• [WORK INSTRUCTIONS]:
Every line of the material below should be output exactly as written, with the images skipped.

• [AVAILABLE RECORDS]:

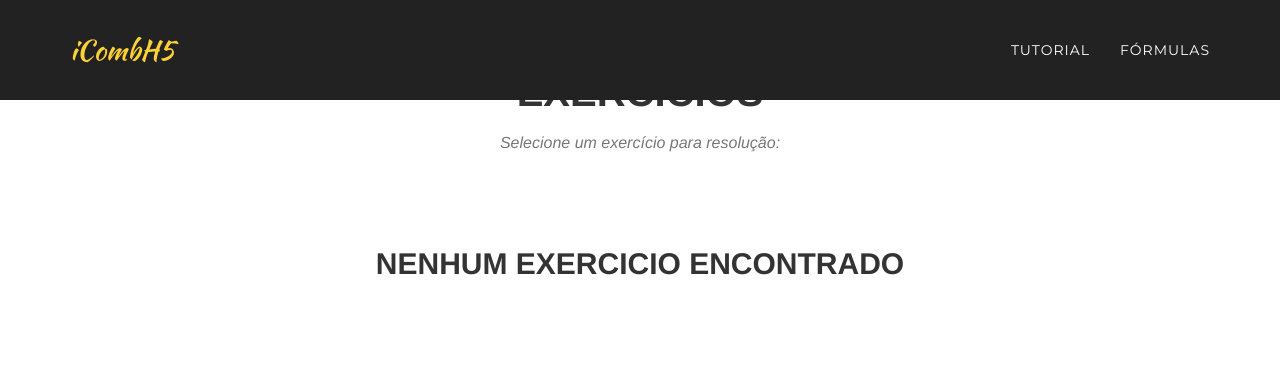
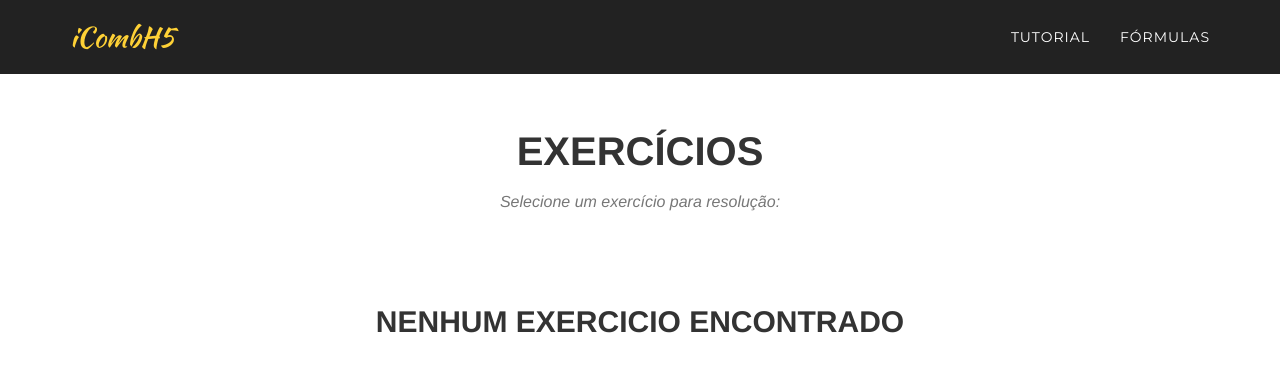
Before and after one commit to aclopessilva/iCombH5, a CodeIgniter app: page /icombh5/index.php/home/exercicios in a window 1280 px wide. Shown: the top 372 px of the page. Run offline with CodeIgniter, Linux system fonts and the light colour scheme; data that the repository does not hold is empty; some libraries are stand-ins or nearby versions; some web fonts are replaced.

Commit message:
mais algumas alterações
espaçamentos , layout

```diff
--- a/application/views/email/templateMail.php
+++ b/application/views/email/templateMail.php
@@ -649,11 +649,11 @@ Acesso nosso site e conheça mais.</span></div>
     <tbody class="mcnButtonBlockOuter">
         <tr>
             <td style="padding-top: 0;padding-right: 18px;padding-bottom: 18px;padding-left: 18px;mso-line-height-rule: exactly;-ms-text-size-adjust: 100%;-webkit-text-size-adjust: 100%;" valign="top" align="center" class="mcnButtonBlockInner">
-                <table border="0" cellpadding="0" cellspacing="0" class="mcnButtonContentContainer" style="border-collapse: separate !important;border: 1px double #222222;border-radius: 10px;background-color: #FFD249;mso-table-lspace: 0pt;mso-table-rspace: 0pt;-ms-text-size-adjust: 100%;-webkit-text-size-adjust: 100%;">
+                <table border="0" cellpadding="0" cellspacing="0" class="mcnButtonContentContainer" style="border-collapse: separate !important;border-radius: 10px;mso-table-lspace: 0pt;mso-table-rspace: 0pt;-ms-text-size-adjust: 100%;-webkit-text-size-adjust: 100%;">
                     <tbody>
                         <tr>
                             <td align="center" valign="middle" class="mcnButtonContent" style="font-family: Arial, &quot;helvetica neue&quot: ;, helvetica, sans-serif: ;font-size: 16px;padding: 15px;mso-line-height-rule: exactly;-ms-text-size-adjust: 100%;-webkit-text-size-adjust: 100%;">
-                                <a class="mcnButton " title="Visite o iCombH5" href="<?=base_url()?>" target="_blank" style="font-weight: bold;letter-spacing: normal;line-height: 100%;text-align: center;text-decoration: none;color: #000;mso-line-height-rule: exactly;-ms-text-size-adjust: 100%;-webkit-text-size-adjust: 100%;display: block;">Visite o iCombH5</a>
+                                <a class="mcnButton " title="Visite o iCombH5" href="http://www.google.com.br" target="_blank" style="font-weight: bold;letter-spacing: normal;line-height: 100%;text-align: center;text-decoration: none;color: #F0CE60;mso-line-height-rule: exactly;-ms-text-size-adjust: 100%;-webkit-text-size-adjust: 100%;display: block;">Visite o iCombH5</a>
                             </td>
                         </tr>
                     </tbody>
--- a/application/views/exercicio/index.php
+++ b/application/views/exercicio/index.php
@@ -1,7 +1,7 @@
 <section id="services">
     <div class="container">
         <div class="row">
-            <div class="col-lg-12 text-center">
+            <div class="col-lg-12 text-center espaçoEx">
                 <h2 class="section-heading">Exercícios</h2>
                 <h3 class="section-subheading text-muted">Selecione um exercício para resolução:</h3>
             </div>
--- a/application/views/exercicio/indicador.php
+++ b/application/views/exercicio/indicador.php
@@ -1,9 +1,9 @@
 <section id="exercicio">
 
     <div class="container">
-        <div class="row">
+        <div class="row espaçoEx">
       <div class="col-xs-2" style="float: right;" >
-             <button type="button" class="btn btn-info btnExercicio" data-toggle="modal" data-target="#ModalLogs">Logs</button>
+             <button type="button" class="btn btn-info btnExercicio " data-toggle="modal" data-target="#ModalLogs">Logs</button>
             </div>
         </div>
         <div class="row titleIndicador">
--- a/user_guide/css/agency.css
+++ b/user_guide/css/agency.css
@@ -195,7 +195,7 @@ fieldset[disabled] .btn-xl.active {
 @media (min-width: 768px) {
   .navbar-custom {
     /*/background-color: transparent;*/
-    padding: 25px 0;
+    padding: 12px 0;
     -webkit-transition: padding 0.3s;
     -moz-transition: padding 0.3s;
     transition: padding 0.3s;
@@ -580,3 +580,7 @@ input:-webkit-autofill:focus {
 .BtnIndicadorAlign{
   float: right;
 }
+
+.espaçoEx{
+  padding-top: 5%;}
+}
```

• [TASK SOLUTION]:
Before and after one commit to aclopessilva/iCombH5, a CodeIgniter app: page /icombh5/index.php/home/exercicios in a window 1280 px wide. Shown: the top 372 px of the page. Run offline with CodeIgniter, Linux system fonts and the light colour scheme; data that the repository does not hold is empty; some libraries are stand-ins or nearby versions; some web fonts are replaced.

Commit message:
mais algumas alterações
espaçamentos , layout

```diff
--- a/application/views/email/templateMail.php
+++ b/application/views/email/templateMail.php
@@ -649,11 +649,11 @@ Acesso nosso site e conheça mais.</span></div>
     <tbody class="mcnButtonBlockOuter">
         <tr>
             <td style="padding-top: 0;padding-right: 18px;padding-bottom: 18px;padding-left: 18px;mso-line-height-rule: exactly;-ms-text-size-adjust: 100%;-webkit-text-size-adjust: 100%;" valign="top" align="center" class="mcnButtonBlockInner">
-                <table border="0" cellpadding="0" cellspacing="0" class="mcnButtonContentContainer" style="border-collapse: separate !important;border: 1px double #222222;border-radius: 10px;background-color: #FFD249;mso-table-lspace: 0pt;mso-table-rspace: 0pt;-ms-text-size-adjust: 100%;-webkit-text-size-adjust: 100%;">
+                <table border="0" cellpadding="0" cellspacing="0" class="mcnButtonContentContainer" style="border-collapse: separate !important;border-radius: 10px;mso-table-lspace: 0pt;mso-table-rspace: 0pt;-ms-text-size-adjust: 100%;-webkit-text-size-adjust: 100%;">
                     <tbody>
                         <tr>
                             <td align="center" valign="middle" class="mcnButtonContent" style="font-family: Arial, &quot;helvetica neue&quot: ;, helvetica, sans-serif: ;font-size: 16px;padding: 15px;mso-line-height-rule: exactly;-ms-text-size-adjust: 100%;-webkit-text-size-adjust: 100%;">
-                                <a class="mcnButton " title="Visite o iCombH5" href="<?=base_url()?>" target="_blank" style="font-weight: bold;letter-spacing: normal;line-height: 100%;text-align: center;text-decoration: none;color: #000;mso-line-height-rule: exactly;-ms-text-size-adjust: 100%;-webkit-text-size-adjust: 100%;display: block;">Visite o iCombH5</a>
+                                <a class="mcnButton " title="Visite o iCombH5" href="http://www.google.com.br" target="_blank" style="font-weight: bold;letter-spacing: normal;line-height: 100%;text-align: center;text-decoration: none;color: #F0CE60;mso-line-height-rule: exactly;-ms-text-size-adjust: 100%;-webkit-text-size-adjust: 100%;display: block;">Visite o iCombH5</a>
                             </td>
                         </tr>
                     </tbody>
--- a/application/views/exercicio/index.php
+++ b/application/views/exercicio/index.php
@@ -1,7 +1,7 @@
 <section id="services">
     <div class="container">
         <div class="row">
-            <div class="col-lg-12 text-center">
+            <div class="col-lg-12 text-center espaçoEx">
                 <h2 class="section-heading">Exercícios</h2>
                 <h3 class="section-subheading text-muted">Selecione um exercício para resolução:</h3>
             </div>
--- a/application/views/exercicio/indicador.php
+++ b/application/views/exercicio/indicador.php
@@ -1,9 +1,9 @@
 <section id="exercicio">
 
     <div class="container">
-        <div class="row">
+        <div class="row espaçoEx">
       <div class="col-xs-2" style="float: right;" >
-             <button type="button" class="btn btn-info btnExercicio" data-toggle="modal" data-target="#ModalLogs">Logs</button>
+             <button type="button" class="btn btn-info btnExercicio " data-toggle="modal" data-target="#ModalLogs">Logs</button>
             </div>
         </div>
         <div class="row titleIndicador">
--- a/user_guide/css/agency.css
+++ b/user_guide/css/agency.css
@@ -195,7 +195,7 @@ fieldset[disabled] .btn-xl.active {
 @media (min-width: 768px) {
   .navbar-custom {
     /*/background-color: transparent;*/
-    padding: 25px 0;
+    padding: 12px 0;
     -webkit-transition: padding 0.3s;
     -moz-transition: padding 0.3s;
     transition: padding 0.3s;
@@ -580,3 +580,7 @@ input:-webkit-autofill:focus {
 .BtnIndicadorAlign{
   float: right;
 }
+
+.espaçoEx{
+  padding-top: 5%;}
+}
```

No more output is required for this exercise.